We took part in the project because I felt that it would be a good opportunity to share with others what amazing amenities our local green areas are. Both parks provide a space where to walk and cycle safely, be in contact with nature, meet friends and have fun. They are the go-to place in the community not only for leisure reasons, but also because they provide a beautiful alternative route to access Douglas village from the surrounding areas in an accessible way and away from motor traffic.
They also give you variety: one is wild, giving you a full immersion in nature, while the other is a typical urban park with a playground, exercise facilities and coffee places. When we walk or cycle there, we meet other residents, and we feel part of the community.

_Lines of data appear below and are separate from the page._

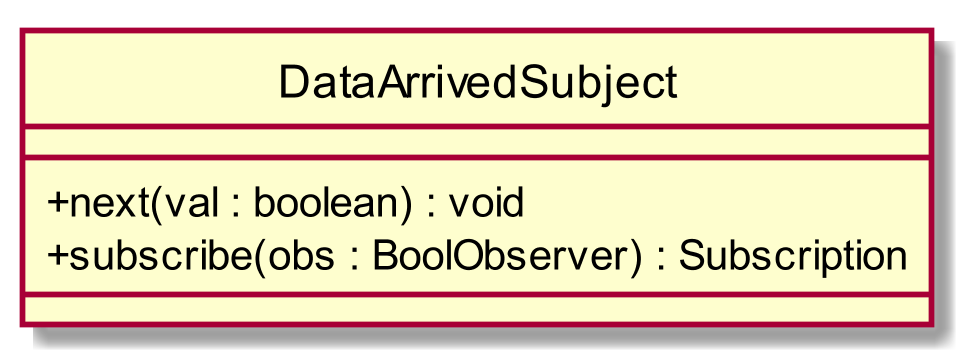
This is RQ/Esterni/DefinizioneDiProdotto/images/ClassDataArrivedSubject.png from CoCodeSWE/Docs, a PlantUML export, as it was before one commit.
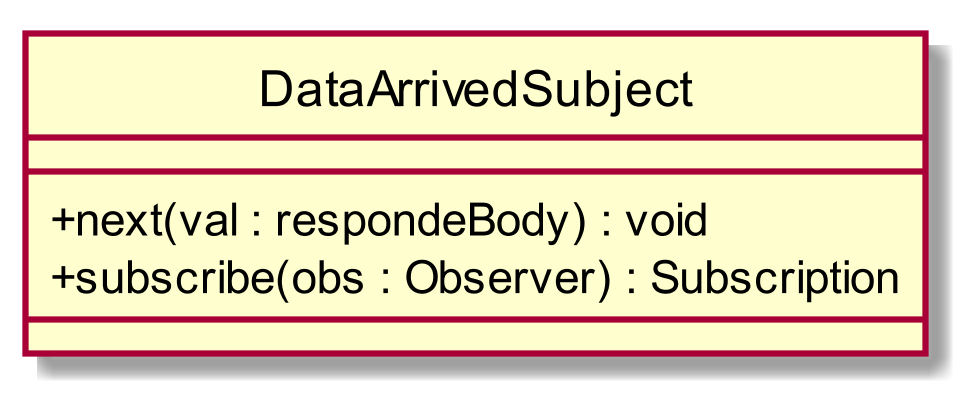
The same file after the commit.

What changed in the source:
```diff
@@ -3,8 +3,8 @@
 skinparam classAttributeIconSize 0
 class DataArrivedSubject{
 __
-+ next(val : boolean) : void
-+ subscribe(obs : BoolObserver) : Subscription
++ next(val : respondeBody) : void
++ subscribe(obs : Observer) : Subscription
 __
 
 }
```
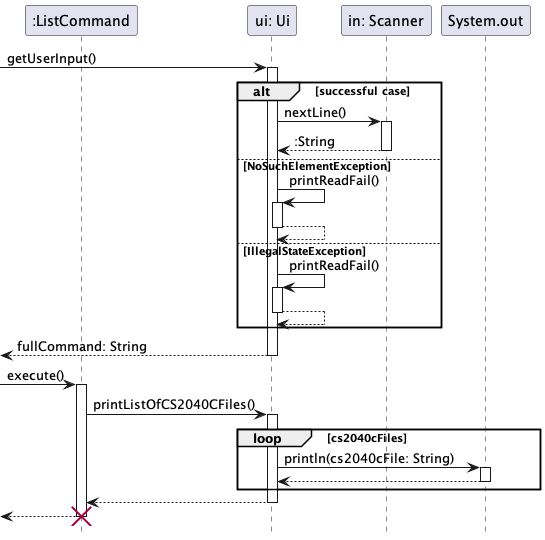
Earlier version of the PlantUML export docs/sequence-diagrams/diagrams/Ui.png (ong-ck/tp).
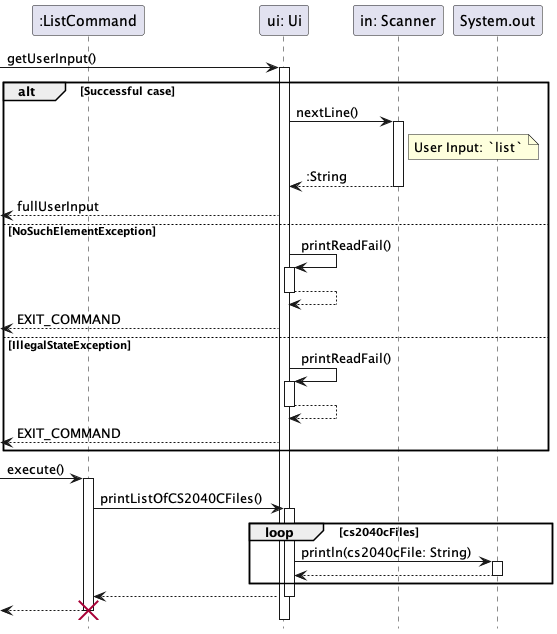
Later version of the same file.

Commit message:
Refactor Ui diagram to fit DG example

Diff of the diagram source:
```diff
@@ -8,20 +8,23 @@
 
 -> Ui: getUserInput()
 activate Ui
-alt successful case
+alt Successful case
     Ui -> Scanner: nextLine()
     activate Scanner
+    note right of Scanner : User Input: `list`
     return :String
+    <-- Ui : fullUserInput
 else NoSuchElementException
     Ui -> Ui : printReadFail()
     activate Ui
     return
+    <-- Ui : EXIT_COMMAND
 else IllegalStateException
     Ui -> Ui : printReadFail()
     activate Ui
     return
+    <-- Ui : EXIT_COMMAND
 end
-return fullCommand: String
 
 -> ListCommand: execute()
 activate ListCommand
```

During the pandemic, having both parks within our two kilometre radius made a significant difference to us in terms of activities that we could do outside of our home, and contributed to maintain our mental sanity as a family with a small child. The Ballybrack Woods became our “back garden”, full of hidden places to discover and play in. I felt that footfall in the parks increased considerably during lockdown, which speaks to me to the potential that green spaces (or their absence) have to make (or break) the wellbeing of a community.
Taking part in Mick’s project helped us to appreciate even more all the amenities available to us in these two parks, while also highlighting what may be improved from our perspective. Both areas are managed and monitored, accessible, with plenty of opportunities for play (formal and informal). Littering and dog fouling are an ongoing problem, particularly in the Ballybrack Woods, which could do with more bins and tackling of group drinking.
However, the Douglas Park has recently undergone major changes related to the flood scheme, which have brought an increase in number of benches and bins, a beautiful new path and overall an improved atmosphere. In Ballybrack Woods, new information boards were installed a couple of weeks ago, which give you a sense of its history and wildlife; fascinating for kids and grown-ups.
I feel lucky to live near such good examples of urban parks, and I was delighted to contribute to making the public more aware of the beautiful outdoor locations we have in Cork City. The project was also an excellent example of grassroot citizen science initiative, of which I would love to see more in Cork. Hopefully the project will promote a conversation about green spaces in Cork and how important it is to protect and cherish them for the welfare of the community.”